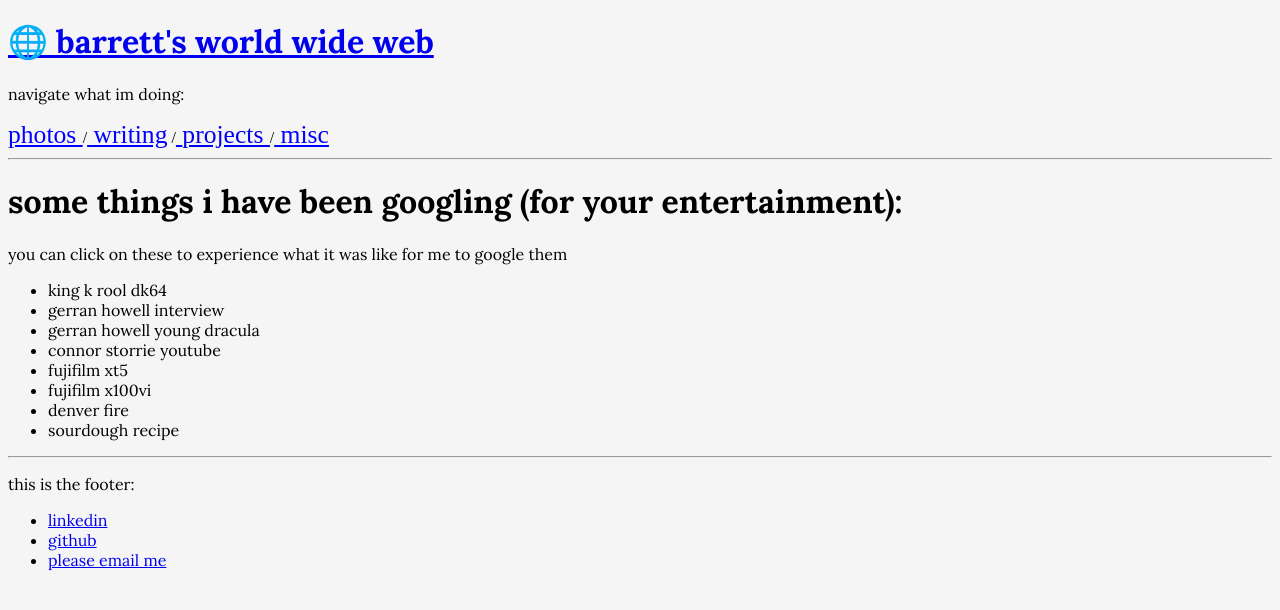
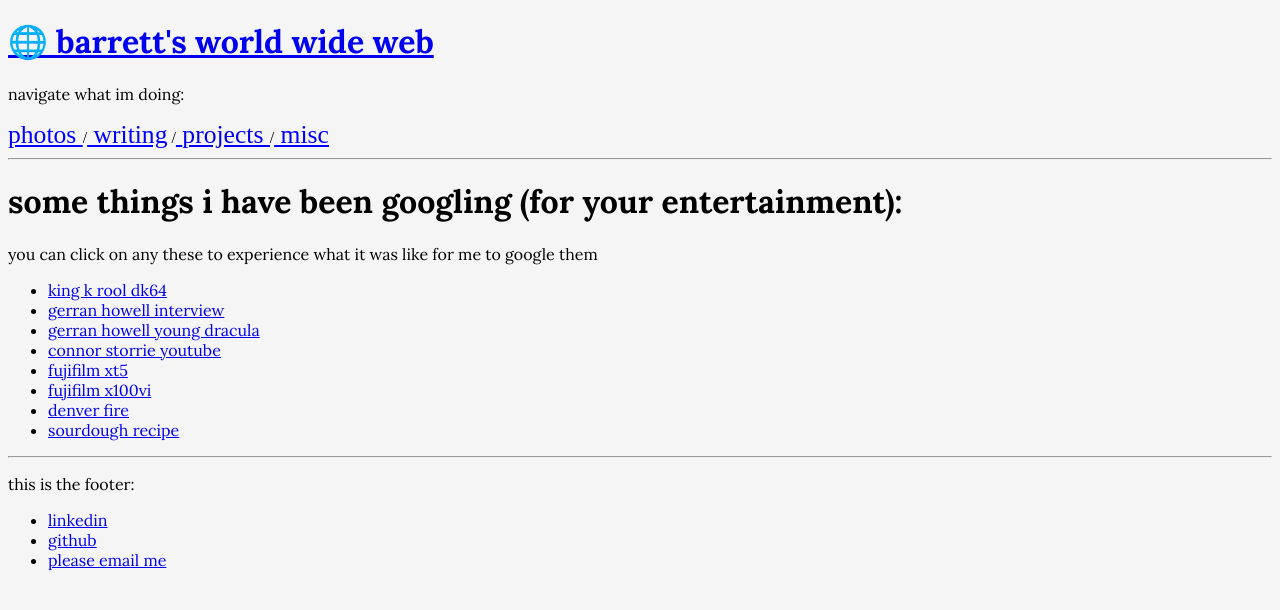
Before and after one commit to barrettk8090/barretts-world-wide-web, a React (Vite) app: page /searching in a window 1280 px wide. Shown: the top 610 px of the page. Built offline with nearby package versions, Linux system fonts and the light colour scheme.

Commit message:
searchy search

```diff
--- /dev/null
+++ b/src/components/SearchItem.tsx
@@ -0,0 +1,16 @@
+interface SingleQueryProp {
+    query: string,
+}
+
+export default function SearchItem({ query }: SingleQueryProp){
+    const googleBase: string = "https://www.google.com/search?q="
+    const googleUrl: string = googleBase + query.split(" ").join("+")
+
+    return(
+        <li className="query-item">
+            <a href={googleUrl} target="_blank" rel="noopener noreferrer">
+                {query}
+            </a>
+        </li>
+    )
+}
--- a/src/pages/Searching/Searching.tsx
+++ b/src/pages/Searching/Searching.tsx
@@ -1,20 +1,47 @@
 import './Searching.css'
+import SearchItem from '../../components/SearchItem'
+
+export interface SearchQuery {
+    query: string,
+}
+
+const queries: Array<SearchQuery> = [
+    {
+        query: "king k rool dk64"
+    },
+    {
+        query: "gerran howell interview"
+    },
+    {
+        query: "gerran howell young dracula"
+    },
+    {
+        query: "connor storrie youtube"
+    },
+    {
+        query: "fujifilm xt5"
+    },
+    {
+        query: "fujifilm x100vi"
+    },
+    {
+        query: "denver fire"
+    },
+    {
+        query: "sourdough recipe"
+    },
+]
 
 export default function Searching(){
     return(
         <>
-        <h1>some things i have been googling (for your entertainment):</h1>
-        <p>you can click on these to experience what it was like for me to google them</p>
-        <ul>
-            <li>king k rool dk64</li>
-            <li>gerran howell interview</li>
-            <li>gerran howell young dracula</li>
-            <li>connor storrie youtube</li>
-            <li>fujifilm xt5</li>
-            <li>fujifilm x100vi</li>
-            <li>denver fire</li>
-            <li>sourdough recipe</li>
-        </ul>
+            <h1>some things i have been googling (for your entertainment):</h1>
+            <p>you can click on any these to experience what it was like for me to google them</p>
+            <ul>
+                {queries.map((singleQuery) => (
+                    <SearchItem key={singleQuery.query} query={singleQuery.query} />
+                ))}
+            </ul>
         </>
     )
 }
```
──────────────────────────────
AIM OF THE EXERCISE » Write down how many lines above contain the string "const", and nothing besides.

WRITTEN SOLUTION » 3